The Canada Divorce Act outlines that a breakdown of the marriage is established when one of the following grounds occurs:
One year separation
More than 90% of legal separation cases in Alberta are filed based on the ground of “living separate and apart for a period of at one least year”.In some households, parties decide to continue to live together in spite of the separation. Their decision could be based on many factors, including their financial situation, caring for their children, and their work schedules. This is mostly true for shift workers who have young children. Even when the two parties have agreed to the separation and divorce, they decide to both stay living in the matrimonial home so one cares for the children while the other parent is at work.

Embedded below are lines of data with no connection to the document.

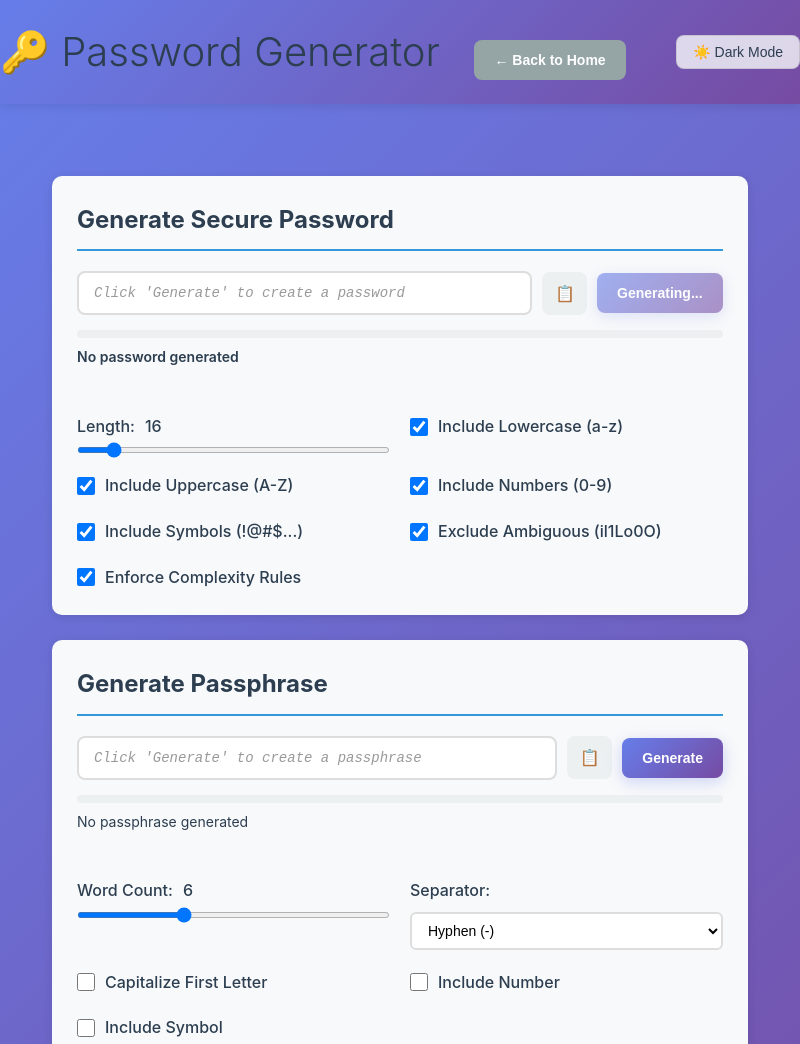
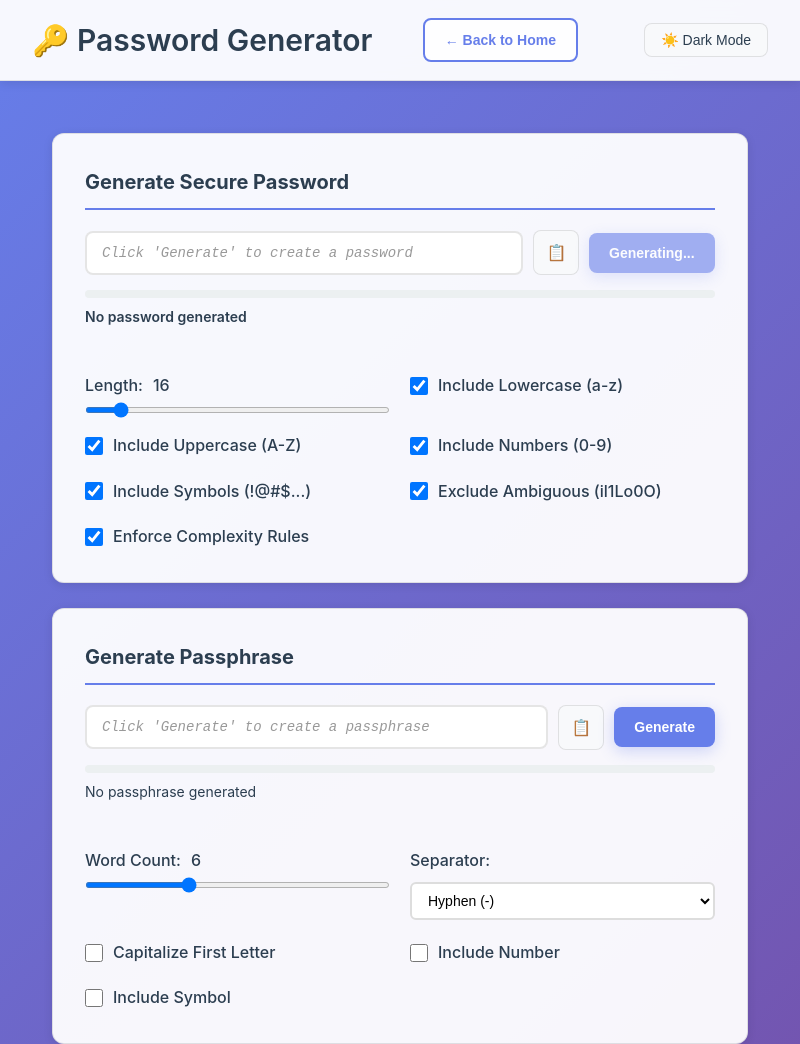
Before and after one commit to melvsalonga/SecurePass-Desktop, an Electron app: page src/renderer/pages/generator.html in a window 800 px wide. Shown: the top 1044 px of the page. Drawn offline with Linux system fonts and the light colour scheme; no server answers.

Commit message:
refactor: Adopt CSS variables for consistent styling
Replaces hardcoded values (colors, spacing, borders, shadows, font sizes) with CSS variables across `generator.css`, `main.css`, and `settings.css`.
Centralizes and enhances the `.app-header` styles in `main.css` for a sticky and consistent header across pages.
Improves UI maintainability, consistency, and sets the foundation for easier theming.

```diff
--- a/src/renderer/styles/generator.css
+++ b/src/renderer/styles/generator.css
@@ -31,14 +31,15 @@
 }
 
 .generator-section {
-  background: #f8f9fa;
-  border-radius: 10px;
-  padding: 25px;
-  box-shadow: 0 2px 10px rgba(0, 0, 0, 0.1);
-  transition: box-shadow 0.3s ease;
+  background: var(--bg-card);
+  border-radius: var(--radius-lg);
+  padding: var(--space-xl);
+  box-shadow: 0 2px 10px var(--shadow-light);
+  transition: var(--transition-normal);
   height: fit-content;
   display: flex;
   flex-direction: column;
+  border: 1px solid var(--border-secondary);
 }
 
 .generator-section:hover {
@@ -47,9 +48,9 @@
 
 .generator-section h2 {
   margin: 0 0 20px 0;
-  color: #2c3e50;
-  font-size: 1.5em;
-  border-bottom: 2px solid #3498db;
+  color: var(--text-primary);
+  font-size: var(--font-xl);
+  border-bottom: 2px solid var(--primary-color);
   padding-bottom: 10px;
 }
 
@@ -68,21 +69,23 @@
 .password-field input[type="text"] {
   flex: 1;
   padding: 12px 15px;
-  border: 2px solid #ddd;
-  border-radius: 8px;
+  border: 2px solid var(--border-secondary);
+  border-radius: var(--radius-md);
   font-family: 'Courier New', monospace;
   font-size: 14px;
-  background-color: white;
-  transition: border-color 0.3s ease;
+  background-color: var(--bg-card);
+  color: var(--text-primary);
+  transition: var(--transition-normal);
 }
 
 .password-field input[type="text"]:focus {
   outline: none;
-  border-color: #3498db;
+  border-color: var(--primary-color);
+  box-shadow: 0 0 0 2px var(--shadow-primary);
 }
 
 .password-field input[type="text"]::placeholder {
-  color: #999;
+  color: var(--text-muted);
   font-style: italic;
 }
 
@@ -100,35 +103,41 @@
 }
 
 .btn-primary {
-  background-color: #3498db;
-  color: white;
+  background: var(--primary-color);
+  color: var(--text-inverse);
+  box-shadow: 0 4px 15px var(--shadow-primary);
 }
 
 .btn-primary:hover {
-  background-color: #2980b9;
-  transform: translateY(-2px);
+  background: var(--primary-color-hover);
+  transform: var(--active-transform);
+  box-shadow: 0 6px 20px var(--shadow-primary-hover);
 }
 
 .btn-secondary {
-  background-color: #95a5a6;
-  color: white;
+  background: var(--bg-card);
+  color: var(--primary-color);
+  border: 2px solid var(--primary-color);
 }
 
 .btn-secondary:hover {
-  background-color: #7f8c8d;
-  transform: translateY(-2px);
+  background: var(--primary-color);
+  color: var(--text-inverse);
+  transform: var(--active-transform);
 }
 
 .btn-icon {
-  background-color: #ecf0f1;
-  color: #2c3e50;
+  background: var(--bg-tertiary);
+  color: var(--text-primary);
   padding: 12px;
   font-size: 16px;
   min-width: 45px;
+  border: 1px solid var(--border-secondary);
 }
 
 .btn-icon:hover {
-  background-color: #bdc3c7;
+  background: var(--bg-secondary);
+  transform: translateY(-1px);
 }
 
 /* Strength Meter */
@@ -587,32 +596,6 @@
   }
 }
 
-/* App Header */
-.app-header {
-  background: linear-gradient(135deg, #667eea 0%, #764ba2 100%);
-  color: white;
-  padding: 20px 0;
-  margin-bottom: 20px;
-  text-align: center;
-  box-shadow: 0 2px 10px rgba(0, 0, 0, 0.1);
-}
-
-.app-header h1 {
-  margin: 0;
-  font-size: 2.5em;
-  font-weight: 300;
-}
-
-.app-nav {
-  margin-top: 15px;
-}
-
-.app-main {
-  min-height: calc(100vh - 140px);
-  padding-bottom: 40px;
-  width: 100%;
-  overflow-x: hidden;
-}
 
 /* Animation for password generation */
 @keyframes pulse {
--- a/src/renderer/styles/main.css
+++ b/src/renderer/styles/main.css
@@ -20,7 +20,7 @@ body {
   min-height: 100vh;
 }
 
-/* Header */
+/* Header - Standardized across all pages */
 .app-header {
   background: var(--bg-secondary);
   backdrop-filter: blur(10px);
@@ -29,17 +29,32 @@ body {
   display: flex;
   justify-content: space-between;
   align-items: center;
+  border-bottom: 1px solid var(--border-secondary);
+  position: sticky;
+  top: 0;
+  z-index: 100;
 }
 
 .app-header h1 {
   color: var(--text-primary);
   font-size: var(--font-3xl);
   font-weight: 600;
+  margin: 0;
+  display: flex;
+  align-items: center;
+  gap: var(--space-sm);
 }
 
 .app-info {
-  color: var(--text-secondary);
-  font-size: var(--font-sm);
+  display: flex;
+  align-items: center;
+  gap: var(--space-md);
+}
+
+.app-nav {
+  display: flex;
+  align-items: center;
+  gap: var(--space-sm);
 }
 
 /* Main content */
@@ -325,18 +340,6 @@ body {
   transform: translateY(0);
 }
 
-/* Header with theme toggle */
-.app-header {
-  display: flex;
-  justify-content: space-between;
-  align-items: center;
-}
-
-.app-header .app-info {
-  display: flex;
-  align-items: center;
-  gap: var(--space-md);
-}
 
 /* Authentication Form Styles */
 .auth-actions {
```
Also changed, not shown: src/renderer/styles/settings.css (+10 -9 lines).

In Alberta, parties to a divorce action are not required to provide physical evidence that they are living separate and apart. The separation date is simply documented in the applicant’s Affidavit, which is regarded as written evidence. A party to a divorce action can regard himself “separated” when he stops believing that he is living a “marital life” with his partner. This may materialize into the couple no longer having an intimate relationship, stopping to carry on traditional tasks, and simply feeling distant and independent from one another. Because the separation date in a case like this is not marked by a physical change in residence, some parties disagree on the date of separation. That in itself could turn a smooth divorce into a contested one.
Even though many feel that this one-year pause to file for divorce in Alberta is a long and futile time to wait, there is in fact value in it. This one year gives people the chance to think things through and to practice living independent of the other party. It can be regarded as a “sneak peek” into how financials and the parenting of the children may look like post-divorce. It also gives people a chance to research their divorce processing options and choosing the right professional to help them through the transition.
Quite honestly, adultery happens much more often than it is claimed in the divorce documents. There are many reasons why people don’t choose this ground for filing a divorce in Alberta. One obvious reason, of course, is privacy. In many Canadian jurisdictions, family and divorce files are public records. Anyone can request to view and copy documents from a file, including Claims and Affidavits. Another reason for Albertans specifically to not choose “adultery” as their ground for getting a divorce in Alberta is that there is a legal requirement for the defendant (the person alleged to have committed adultery) to swear an Affidavit admitting to it. It is a requirement that this Affidavit includes the time and place of the adultery. Not many people are willing to do that! So the person filing is often left with the option of waiting the one year and filing based on the ground of living separate and apart for one year as opposed to Adultery.
Physical or mental cruelty
If people find adultery to be best kept private, then being inflicted by physical and mental cruelty is ten folds that. There are so many women who choose to suffer in silence and not share the horrors of the mental and physical abuse they lived. Many of them are afraid of what their former partners would do if they find out that they are sharing the details of their abuse as a public record. The courts, on the other hand, require extensive evidence to allow a party to proceed on this ground for divorce in Alberta.
Ground #1 is not required to be established if Ground #2 or #3 occur and are proven. In other words, parties to a divorce action who are able to prove Adultery or Physical or Mental Cruelty do not need to wait for one year to file for divorce. They can file for it immediately.
One last note; many people believe that if they are successful at proving adultery, or mental and physical cruelty, they are automatically entitled to more money. This is simply untrue. The ground for divorce in Alberta has nothing to do with the payment of spousal support or the division of matrimonial assets.
To bring it all together, grounds for divorce in Alberta, and the rest of Canada are three; living separate and apart for at least one year, adultery, and mental or physical cruelty. The separation date is one of the first elements of the divorce that parties should determine, as it dictates when they can file for divorce.